(Difference listings)
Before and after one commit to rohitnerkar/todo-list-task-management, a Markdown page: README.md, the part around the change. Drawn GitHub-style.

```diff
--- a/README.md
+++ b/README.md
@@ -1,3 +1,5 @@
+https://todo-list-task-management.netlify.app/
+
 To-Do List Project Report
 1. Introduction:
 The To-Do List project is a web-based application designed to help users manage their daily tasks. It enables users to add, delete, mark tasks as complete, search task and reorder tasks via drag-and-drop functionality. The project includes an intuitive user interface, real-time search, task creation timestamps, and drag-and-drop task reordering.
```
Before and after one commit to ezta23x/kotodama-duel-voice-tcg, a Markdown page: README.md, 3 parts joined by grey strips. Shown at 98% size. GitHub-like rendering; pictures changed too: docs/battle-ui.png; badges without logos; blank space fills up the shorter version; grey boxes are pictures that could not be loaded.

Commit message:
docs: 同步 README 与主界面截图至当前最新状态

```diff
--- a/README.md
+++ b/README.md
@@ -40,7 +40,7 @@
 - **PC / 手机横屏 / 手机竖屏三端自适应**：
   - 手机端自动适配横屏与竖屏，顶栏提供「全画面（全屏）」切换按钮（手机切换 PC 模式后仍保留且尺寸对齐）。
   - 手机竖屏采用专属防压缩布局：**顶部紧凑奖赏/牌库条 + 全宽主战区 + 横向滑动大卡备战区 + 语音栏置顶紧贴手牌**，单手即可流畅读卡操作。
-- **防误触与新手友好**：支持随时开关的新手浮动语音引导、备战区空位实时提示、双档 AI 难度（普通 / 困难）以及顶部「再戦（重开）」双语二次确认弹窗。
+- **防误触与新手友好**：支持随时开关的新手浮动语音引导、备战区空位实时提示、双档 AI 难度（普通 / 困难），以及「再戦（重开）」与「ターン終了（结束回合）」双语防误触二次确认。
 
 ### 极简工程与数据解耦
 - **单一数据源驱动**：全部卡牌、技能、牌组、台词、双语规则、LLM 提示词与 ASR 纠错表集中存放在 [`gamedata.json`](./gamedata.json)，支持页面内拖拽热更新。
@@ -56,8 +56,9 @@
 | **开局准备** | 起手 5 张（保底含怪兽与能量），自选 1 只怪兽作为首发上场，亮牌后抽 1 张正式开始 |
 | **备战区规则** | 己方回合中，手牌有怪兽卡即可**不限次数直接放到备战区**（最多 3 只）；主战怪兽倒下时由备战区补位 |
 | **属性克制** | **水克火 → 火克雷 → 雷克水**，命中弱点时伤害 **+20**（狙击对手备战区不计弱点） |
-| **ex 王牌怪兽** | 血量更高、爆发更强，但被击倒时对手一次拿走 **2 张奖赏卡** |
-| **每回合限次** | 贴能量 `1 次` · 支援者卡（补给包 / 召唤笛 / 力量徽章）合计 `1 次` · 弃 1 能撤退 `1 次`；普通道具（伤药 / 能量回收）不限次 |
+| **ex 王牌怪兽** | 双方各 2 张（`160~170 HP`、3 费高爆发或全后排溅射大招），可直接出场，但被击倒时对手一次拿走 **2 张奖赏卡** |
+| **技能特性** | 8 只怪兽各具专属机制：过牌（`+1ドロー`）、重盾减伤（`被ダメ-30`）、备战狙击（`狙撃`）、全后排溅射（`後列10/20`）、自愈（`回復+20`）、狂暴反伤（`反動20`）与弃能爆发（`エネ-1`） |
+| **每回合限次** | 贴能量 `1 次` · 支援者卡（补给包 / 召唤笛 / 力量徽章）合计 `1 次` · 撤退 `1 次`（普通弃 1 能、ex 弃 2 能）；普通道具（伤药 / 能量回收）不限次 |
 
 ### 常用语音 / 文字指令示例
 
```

# [What the exercise asks]
Whenever the string "README" turns up in a line of the data, copy that line.

# [Response for this exercise]
Before and after one commit to rohitnerkar/todo-list-task-management, a Markdown page: README.md, the part around the change. Drawn GitHub-style.
--- a/README.md
+++ b/README.md
Before and after one commit to ezta23x/kotodama-duel-voice-tcg, a Markdown page: README.md, 3 parts joined by grey strips. Shown at 98% size. GitHub-like rendering; pictures changed too: docs/battle-ui.png; badges without logos; blank space fills up the shorter version; grey boxes are pictures that could not be loaded.
docs: 同步 README 与主界面截图至当前最新状态
--- a/README.md
+++ b/README.md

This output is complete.